§ **SOURCE RECORDS**

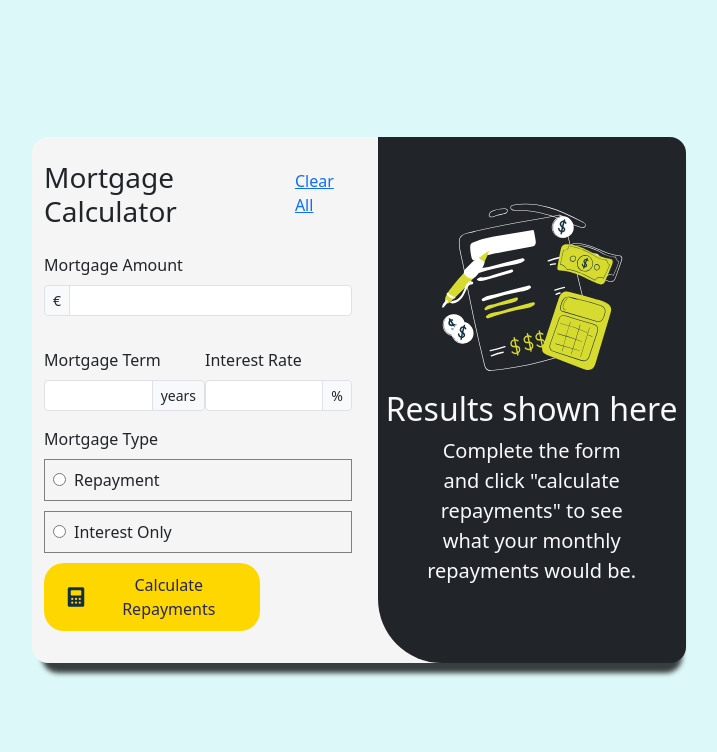
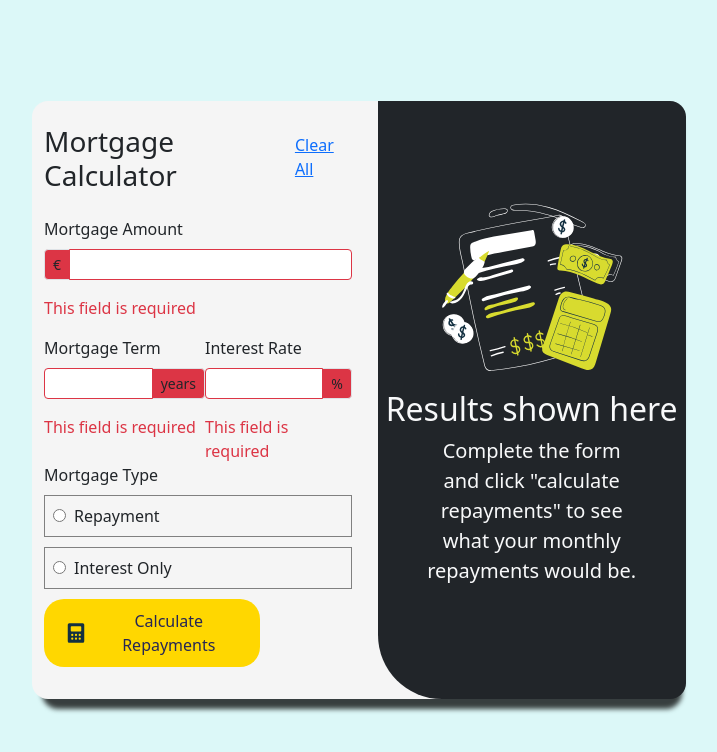
Before and after one commit to luisFariasR/proyecto-final-1, a plain HTML site: page index.html in a window 1280 px wide. Both pictures are taken after a click on the button "Calculate Repayments". Shown: the whole page, without its empty margins (288-1005 px from the left). Drawn offline with nearby package versions, Linux system fonts and the light colour scheme.

Commit message:
functionality added

```diff
--- a/index.html
+++ b/index.html
@@ -15,6 +15,7 @@
       integrity="sha384-YvpcrYf0tY3lHB60NNkmXc5s9fDVZLESaAA55NDzOxhy9GkcIdslK1eN7N6jIeHz"
       crossorigin="anonymous"
     ></script>
+    <script src="./scripts/script.js" defer></script>
 
     <link
       rel="icon"
@@ -32,55 +33,56 @@
         <div class="calculator">
           <div class="header d-flex flex-column flex-md-row mt-4">
           <h3>Mortgage Calculator</h3>
-          <a class="mt-2" href="">Clear All</a>
+          <a class="mt-2" href="" id="clear">Clear All</a>
         </div>
           <div class="input1 d-flex flex-column">
             <label class="mb-2" for="amount">Mortgage Amount</label>
-            <!-- <input class="" type="text" placeholder="$" />
 
-             -->
             <div class="input-group input-group-sm mb-3">
-              <span class="input-group-text" id="inputGroup-sizing-sm">€</span>
+              <span class="input-group-text" id="spanEuro">€</span>
 
               <input
-                type="text"
+                type="number"
                 class="form-control"
                 aria-label="Sizing example input"
                 aria-describedby="inputGroup-sizing-sm"
+                id="mortgageAmount"
               />
             </div>
-            <span class="text-danger d-none">This field is required</span>
+            <span class="text-danger d-none" id="alertAmount">This field is required</span>
           </div>
           <div class="boxSizeChange d-flex flex-column flex-md-row ">
             <div class="input2 d-flex flex-column">
               <label class="mb-2" for="">Mortgage Term</label>
               <div class="input-group input-group-sm mb-3">
                 <input
-                  type="text"
+                  type="number"
                   class="form-control"
                   aria-label="Sizing example input"
                   aria-describedby="inputGroup-sizing-sm"
+                  id="mortgageTerm"
                 />
-                <span class="input-group-text" id="inputGroup-sizing-sm"
+                <span class="input-group-text bg-primary" id="years"
                   >years</span
                 >
               </div>
-              <span class="text-danger d-none">This field is required</span>
+              <span class="yearsSpan text-danger d-none">This field is required</span>
             </div>
             <div class="input3 d-flex flex-column">
               <label class="mb-2" for="">Interest Rate</label>
               <div class="input-group input-group-sm mb-3">
                 <input
-                  type="text"
+                  type="number"
                   class="form-control"
                   aria-label="Sizing example input"
                   aria-describedby="inputGroup-sizing-sm"
+                  id="interestRate"
                 />
-                <span class="input-group-text" id="inputGroup-sizing-sm"
+                <span class="input-group-text" id="percentageSpan"
                   >%</span
                 >
               </div>
-              <span class="text-danger d-none">This field is required</span>
+              <span class="text-danger d-none" id="alertRate">This field is required</span>
             </div>
           </div>
         </div>
@@ -89,7 +91,7 @@
           <div class="styledCheckbox">
             <div class="selected">
               <div class="checkboxRepay">
-                <input class="checkType" name="mortgageType" type="radio" />
+                <input class="checkType" name="mortgageType" type="radio" id="repaymentSelected" />
               </div>
               <div class="repayment"><span> Repayment</span></div>
             </div>
--- a/scripts/script.js
+++ b/scripts/script.js
@@ -0,0 +1,68 @@
+const mortgageAmount = document.querySelector(`#mortgageAmount`);
+
+const interestRate = document.querySelector(`#interestRate`);
+const mortgageTerm = document.querySelector(`#mortgageTerm`);
+const yearsSpan = document.querySelector(`.yearsSpan`);
+const years = document.querySelector(`#years`);
+const alertRate = document.querySelector(`#alertRate`);
+const percentageSpan = document.querySelector(`#percentageSpan`);
+const alertAmount = document.querySelector(`#alertAmount`);
+const spanEuro = document.querySelector(`#spanEuro`);
+const calcBtn = document.querySelector(`.calcBtn`);
+const clear = document.querySelector(`#clear`)
+const repaymentSelected = document.querySelector(`#repaymentSelected`)
+
+calcBtn.addEventListener("click", function compute() {
+
+  let r = getInterest();
+  let n = getTerm();
+  let p = getAmount();
+  let numerador = p * r * (1 + r) ** n;
+  let denominador = (1 + r) ** n - 1;
+  let res = (numerador / denominador).toFixed(2);
+
+  console.log(res);
+});
+
+function getTerm() {
+  let getRes = parseInt(mortgageTerm.value);
+  if (!isNaN(getRes) && getRes > 0) {
+    years.classList.remove(`bg-danger`);
+    mortgageTerm.classList.remove(`border-danger`);
+    yearsSpan.classList.add(`d-none`);
+    return getRes * 12;
+
+  } else {
+    years.classList.add(`bg-danger`);
+    mortgageTerm.classList.add(`border-danger`);
+    yearsSpan.classList.remove(`d-none`);
+    return null;
+  }
+}
+
+function getInterest() {
+  if (!isNaN(interestRate.value) && interestRate.value > 0) {
+    percentageSpan.classList.remove(`bg-danger`);
+    interestRate.classList.remove(`border-danger`);
+    alertRate.classList.add(`d-none`);
+    return interestRate.value / 12;
+  } else {
+    percentageSpan.classList.add(`bg-danger`);
+    interestRate.classList.add(`border-danger`);
+    alertRate.classList.remove(`d-none`);
+    return null;
+  }
+}
+function getAmount() {
+  if (!isNaN(mortgageAmount.value) && mortgageAmount.value > 0) {
+    spanEuro.classList.remove(`bg-danger`);
+    mortgageAmount.classList.remove(`border-danger`);
+    alertAmount.classList.add(`d-none`);
+    return parseFloat(mortgageAmount.value);
+  } else {
+    spanEuro.classList.add(`bg-danger`);
+    mortgageAmount.classList.add(`border-danger`);
+    alertAmount.classList.remove(`d-none`);
+    return null;
+  }
+}
```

§ **WORK REQUIRED**
Every entry above needs to be duplicated precisely, and none of the pictures should appear.

§ **WRITTEN RESPONSE**
Before and after one commit to luisFariasR/proyecto-final-1, a plain HTML site: page index.html in a window 1280 px wide. Both pictures are taken after a click on the button "Calculate Repayments". Shown: the whole page, without its empty margins (288-1005 px from the left). Drawn offline with nearby package versions, Linux system fonts and the light colour scheme.

Commit message:
functionality added

```diff
--- a/index.html
+++ b/index.html
@@ -15,6 +15,7 @@
       integrity="sha384-YvpcrYf0tY3lHB60NNkmXc5s9fDVZLESaAA55NDzOxhy9GkcIdslK1eN7N6jIeHz"
       crossorigin="anonymous"
     ></script>
+    <script src="./scripts/script.js" defer></script>
 
     <link
       rel="icon"
@@ -32,55 +33,56 @@
         <div class="calculator">
           <div class="header d-flex flex-column flex-md-row mt-4">
           <h3>Mortgage Calculator</h3>
-          <a class="mt-2" href="">Clear All</a>
+          <a class="mt-2" href="" id="clear">Clear All</a>
         </div>
           <div class="input1 d-flex flex-column">
             <label class="mb-2" for="amount">Mortgage Amount</label>
-            <!-- <input class="" type="text" placeholder="$" />
 
-             -->
             <div class="input-group input-group-sm mb-3">
-              <span class="input-group-text" id="inputGroup-sizing-sm">€</span>
+              <span class="input-group-text" id="spanEuro">€</span>
 
               <input
-                type="text"
+                type="number"
                 class="form-control"
                 aria-label="Sizing example input"
                 aria-describedby="inputGroup-sizing-sm"
+                id="mortgageAmount"
               />
             </div>
-            <span class="text-danger d-none">This field is required</span>
+            <span class="text-danger d-none" id="alertAmount">This field is required</span>
           </div>
           <div class="boxSizeChange d-flex flex-column flex-md-row ">
             <div class="input2 d-flex flex-column">
               <label class="mb-2" for="">Mortgage Term</label>
               <div class="input-group input-group-sm mb-3">
                 <input
-                  type="text"
+                  type="number"
                   class="form-control"
                   aria-label="Sizing example input"
                   aria-describedby="inputGroup-sizing-sm"
+                  id="mortgageTerm"
                 />
-                <span class="input-group-text" id="inputGroup-sizing-sm"
+                <span class="input-group-text bg-primary" id="years"
                   >years</span
                 >
               </div>
-              <span class="text-danger d-none">This field is required</span>
+              <span class="yearsSpan text-danger d-none">This field is required</span>
             </div>
             <div class="input3 d-flex flex-column">
               <label class="mb-2" for="">Interest Rate</label>
               <div class="input-group input-group-sm mb-3">
                 <input
-                  type="text"
+                  type="number"
                   class="form-control"
                   aria-label="Sizing example input"
                   aria-describedby="inputGroup-sizing-sm"
+                  id="interestRate"
                 />
-                <span class="input-group-text" id="inputGroup-sizing-sm"
+                <span class="input-group-text" id="percentageSpan"
                   >%</span
                 >
               </div>
-              <span class="text-danger d-none">This field is required</span>
+              <span class="text-danger d-none" id="alertRate">This field is required</span>
             </div>
           </div>
         </div>
@@ -89,7 +91,7 @@
           <div class="styledCheckbox">
             <div class="selected">
               <div class="checkboxRepay">
-                <input class="checkType" name="mortgageType" type="radio" />
+                <input class="checkType" name="mortgageType" type="radio" id="repaymentSelected" />
               </div>
               <div class="repayment"><span> Repayment</span></div>
             </div>
--- a/scripts/script.js
+++ b/scripts/script.js
@@ -0,0 +1,68 @@
+const mortgageAmount = document.querySelector(`#mortgageAmount`);
+
+const interestRate = document.querySelector(`#interestRate`);
+const mortgageTerm = document.querySelector(`#mortgageTerm`);
+const yearsSpan = document.querySelector(`.yearsSpan`);
+const years = document.querySelector(`#years`);
+const alertRate = document.querySelector(`#alertRate`);
+const percentageSpan = document.querySelector(`#percentageSpan`);
+const alertAmount = document.querySelector(`#alertAmount`);
+const spanEuro = document.querySelector(`#spanEuro`);
+const calcBtn = document.querySelector(`.calcBtn`);
+const clear = document.querySelector(`#clear`)
+const repaymentSelected = document.querySelector(`#repaymentSelected`)
+
+calcBtn.addEventListener("click", function compute() {
+
+  let r = getInterest();
+  let n = getTerm();
+  let p = getAmount();
+  let numerador = p * r * (1 + r) ** n;
+  let denominador = (1 + r) ** n - 1;
+  let res = (numerador / denominador).toFixed(2);
+
+  console.log(res);
+});
+
+function getTerm() {
+  let getRes = parseInt(mortgageTerm.value);
+  if (!isNaN(getRes) && getRes > 0) {
+    years.classList.remove(`bg-danger`);
+    mortgageTerm.classList.remove(`border-danger`);
+    yearsSpan.classList.add(`d-none`);
+    return getRes * 12;
+
+  } else {
+    years.classList.add(`bg-danger`);
+    mortgageTerm.classList.add(`border-danger`);
+    yearsSpan.classList.remove(`d-none`);
+    return null;
+  }
+}
+
+function getInterest() {
+  if (!isNaN(interestRate.value) && interestRate.value > 0) {
+    percentageSpan.classList.remove(`bg-danger`);
+    interestRate.classList.remove(`border-danger`);
+    alertRate.classList.add(`d-none`);
+    return interestRate.value / 12;
+  } else {
+    percentageSpan.classList.add(`bg-danger`);
+    interestRate.classList.add(`border-danger`);
+    alertRate.classList.remove(`d-none`);
+    return null;
+  }
+}
+function getAmount() {
+  if (!isNaN(mortgageAmount.value) && mortgageAmount.value > 0) {
+    spanEuro.classList.remove(`bg-danger`);
+    mortgageAmount.classList.remove(`border-danger`);
+    alertAmount.classList.add(`d-none`);
+    return parseFloat(mortgageAmount.value);
+  } else {
+    spanEuro.classList.add(`bg-danger`);
+    mortgageAmount.classList.add(`border-danger`);
+    alertAmount.classList.remove(`d-none`);
+    return null;
+  }
+}
```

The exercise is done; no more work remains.